For those of us that operate trucks and equipment every day during cold weather, I recommend keeping a good magnetic oil pan heater in a place in the shop where it is easy to find.

Regardless of what type of heater you use every day, they are all prone to failure at some point. A good high-quality magnetic oil pan heater will bail you out of trouble. Remember to select a heater rated for the larger engines we use on the farm.

I recommend at least 300-watt heaters. To use this heater, simply attach it to the lowest flat part of the engine oil pan and plug it in.

Over the last few years, stick-on engine heaters are being recognized for their effectiveness. Installation is relatively easy, requiring a clean, flat surface and temperatures warm enough for the glue to adhere to the surface.

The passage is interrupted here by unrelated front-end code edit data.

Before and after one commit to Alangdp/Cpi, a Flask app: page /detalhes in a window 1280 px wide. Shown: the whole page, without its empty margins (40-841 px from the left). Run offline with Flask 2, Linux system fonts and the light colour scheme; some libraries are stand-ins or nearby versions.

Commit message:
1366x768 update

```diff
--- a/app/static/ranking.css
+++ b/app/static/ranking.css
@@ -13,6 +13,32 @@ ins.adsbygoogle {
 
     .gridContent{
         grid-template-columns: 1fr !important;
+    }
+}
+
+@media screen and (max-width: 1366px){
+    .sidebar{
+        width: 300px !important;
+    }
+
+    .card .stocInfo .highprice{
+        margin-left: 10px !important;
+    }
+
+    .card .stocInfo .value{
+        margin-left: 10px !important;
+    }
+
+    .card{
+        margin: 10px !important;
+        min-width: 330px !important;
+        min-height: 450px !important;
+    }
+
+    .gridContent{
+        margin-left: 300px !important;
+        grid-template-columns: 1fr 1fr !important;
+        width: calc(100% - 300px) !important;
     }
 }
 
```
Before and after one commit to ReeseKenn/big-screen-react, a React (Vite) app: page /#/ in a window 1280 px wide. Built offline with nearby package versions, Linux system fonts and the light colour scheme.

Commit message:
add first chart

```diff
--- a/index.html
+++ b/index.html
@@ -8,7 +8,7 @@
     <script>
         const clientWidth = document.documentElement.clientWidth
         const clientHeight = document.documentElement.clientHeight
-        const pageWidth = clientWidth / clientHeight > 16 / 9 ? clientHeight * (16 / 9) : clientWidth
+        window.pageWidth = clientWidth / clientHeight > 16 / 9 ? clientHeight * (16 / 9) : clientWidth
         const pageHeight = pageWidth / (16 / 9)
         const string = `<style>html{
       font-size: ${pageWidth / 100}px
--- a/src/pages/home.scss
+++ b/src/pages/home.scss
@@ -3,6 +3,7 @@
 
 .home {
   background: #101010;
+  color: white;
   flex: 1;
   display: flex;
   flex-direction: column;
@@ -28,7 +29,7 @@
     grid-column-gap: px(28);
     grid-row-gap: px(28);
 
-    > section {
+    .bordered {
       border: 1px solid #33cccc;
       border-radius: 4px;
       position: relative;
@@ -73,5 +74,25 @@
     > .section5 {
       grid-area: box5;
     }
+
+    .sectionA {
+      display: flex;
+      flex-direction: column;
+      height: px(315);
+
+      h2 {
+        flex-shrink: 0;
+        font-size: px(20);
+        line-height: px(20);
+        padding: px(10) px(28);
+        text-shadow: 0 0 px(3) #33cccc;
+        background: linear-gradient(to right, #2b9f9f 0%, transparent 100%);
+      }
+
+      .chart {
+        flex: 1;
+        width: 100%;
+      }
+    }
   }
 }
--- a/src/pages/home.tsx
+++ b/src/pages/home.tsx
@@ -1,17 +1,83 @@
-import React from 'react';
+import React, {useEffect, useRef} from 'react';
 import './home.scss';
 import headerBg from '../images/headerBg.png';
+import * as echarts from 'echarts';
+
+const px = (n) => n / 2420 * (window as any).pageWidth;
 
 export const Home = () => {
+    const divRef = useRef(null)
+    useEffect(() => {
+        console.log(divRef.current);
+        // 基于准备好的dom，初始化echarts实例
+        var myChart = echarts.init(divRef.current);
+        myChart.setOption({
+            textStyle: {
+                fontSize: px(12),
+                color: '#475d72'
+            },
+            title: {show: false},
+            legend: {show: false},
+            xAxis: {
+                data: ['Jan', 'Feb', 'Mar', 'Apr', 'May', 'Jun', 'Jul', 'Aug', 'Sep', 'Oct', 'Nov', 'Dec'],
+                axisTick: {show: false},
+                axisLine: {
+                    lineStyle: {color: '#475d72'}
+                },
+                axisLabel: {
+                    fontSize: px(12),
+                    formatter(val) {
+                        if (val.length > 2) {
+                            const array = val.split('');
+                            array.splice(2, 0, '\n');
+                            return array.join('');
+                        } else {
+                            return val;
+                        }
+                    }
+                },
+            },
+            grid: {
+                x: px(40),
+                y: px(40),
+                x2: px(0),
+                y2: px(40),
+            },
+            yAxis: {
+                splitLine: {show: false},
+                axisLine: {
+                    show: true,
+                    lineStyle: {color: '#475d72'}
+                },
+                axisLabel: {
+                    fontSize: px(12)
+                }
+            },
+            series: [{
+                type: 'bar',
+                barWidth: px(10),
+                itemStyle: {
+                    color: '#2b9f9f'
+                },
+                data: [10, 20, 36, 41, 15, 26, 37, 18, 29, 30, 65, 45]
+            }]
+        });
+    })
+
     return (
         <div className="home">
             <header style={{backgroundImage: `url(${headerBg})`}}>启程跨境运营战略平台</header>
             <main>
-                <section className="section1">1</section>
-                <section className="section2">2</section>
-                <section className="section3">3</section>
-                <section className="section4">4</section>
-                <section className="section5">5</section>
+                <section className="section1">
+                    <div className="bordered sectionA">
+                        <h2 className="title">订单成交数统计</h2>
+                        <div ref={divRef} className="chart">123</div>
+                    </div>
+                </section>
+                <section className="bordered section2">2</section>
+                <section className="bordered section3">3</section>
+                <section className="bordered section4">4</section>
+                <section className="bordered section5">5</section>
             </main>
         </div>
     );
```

Again, make sure you install a heater large enough to warm the engine size you have.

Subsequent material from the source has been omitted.